▸ **AIM OF THE TASK**: Please give the entries below again exactly, omitting every picture.

▸ **DATA PROVIDED**:
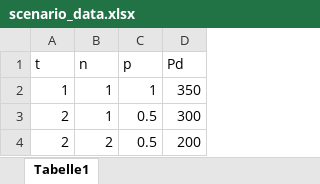
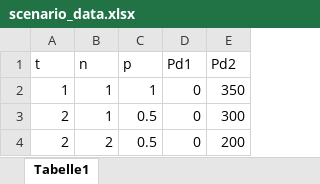
Before and after one commit to leoschleier/sddip, an Excel workbook: data/01_test_cases/WB2/raw/scenario_data.xlsx, sheet Tabelle1, drawn as a sheet; values as stored, in another font and other column widths than the file's, no borders; addresses are those after the commit; the diff names each change by its address in the sheet, - before the commit and + after, or states it on an @@ line.

Commit message:
Adjust input data and model

```diff
--- a/data/01_test_cases/WB2/raw/scenario_data.xlsx (sheet Tabelle1)
+++ b/data/01_test_cases/WB2/raw/scenario_data.xlsx (sheet Tabelle1)
+column D (Pd1), rows 2-4: all 0
-E1: Pd
+E1: Pd2
```
Also changed, not shown: 4 other files.
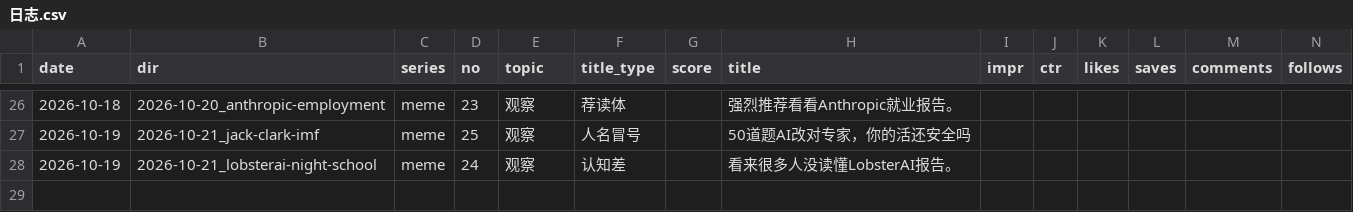
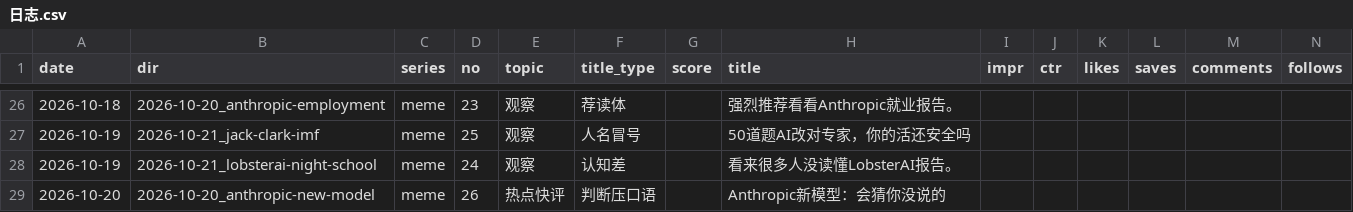
Before and after one commit to ddddddjx/youtube-xhs, a CSV file: 账号/日志.csv, drawn as a sheet; only a part is shown, gaps mark what is left out; rows hold the shown columns only; the diff names each change by its address in the sheet, - before the commit and + after, or states it on an @@ line.

```diff
--- a/账号/日志.csv
+++ b/账号/日志.csv
+row 29: 2026-10-20 | 2026-10-20_anthropic-new-model | meme | 26 | 热点快评 | 判断压口语 |  | Anthropic新模型：会猜你没说的
```
Also changed, not shown: 19 other files.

▸ **ANSWER AREA**:
Before and after one commit to leoschleier/sddip, an Excel workbook: data/01_test_cases/WB2/raw/scenario_data.xlsx, sheet Tabelle1, drawn as a sheet; values as stored, in another font and other column widths than the file's, no borders; addresses are those after the commit; the diff names each change by its address in the sheet, - before the commit and + after, or states it on an @@ line.

Commit message:
Adjust input data and model

```diff
--- a/data/01_test_cases/WB2/raw/scenario_data.xlsx (sheet Tabelle1)
+++ b/data/01_test_cases/WB2/raw/scenario_data.xlsx (sheet Tabelle1)
+column D (Pd1), rows 2-4: all 0
-E1: Pd
+E1: Pd2
```
Also changed, not shown: 4 other files.
Before and after one commit to ddddddjx/youtube-xhs, a CSV file: 账号/日志.csv, drawn as a sheet; only a part is shown, gaps mark what is left out; rows hold the shown columns only; the diff names each change by its address in the sheet, - before the commit and + after, or states it on an @@ line.

```diff
--- a/账号/日志.csv
+++ b/账号/日志.csv
+row 29: 2026-10-20 | 2026-10-20_anthropic-new-model | meme | 26 | 热点快评 | 判断压口语 |  | Anthropic新模型：会猜你没说的
```
Also changed, not shown: 19 other files.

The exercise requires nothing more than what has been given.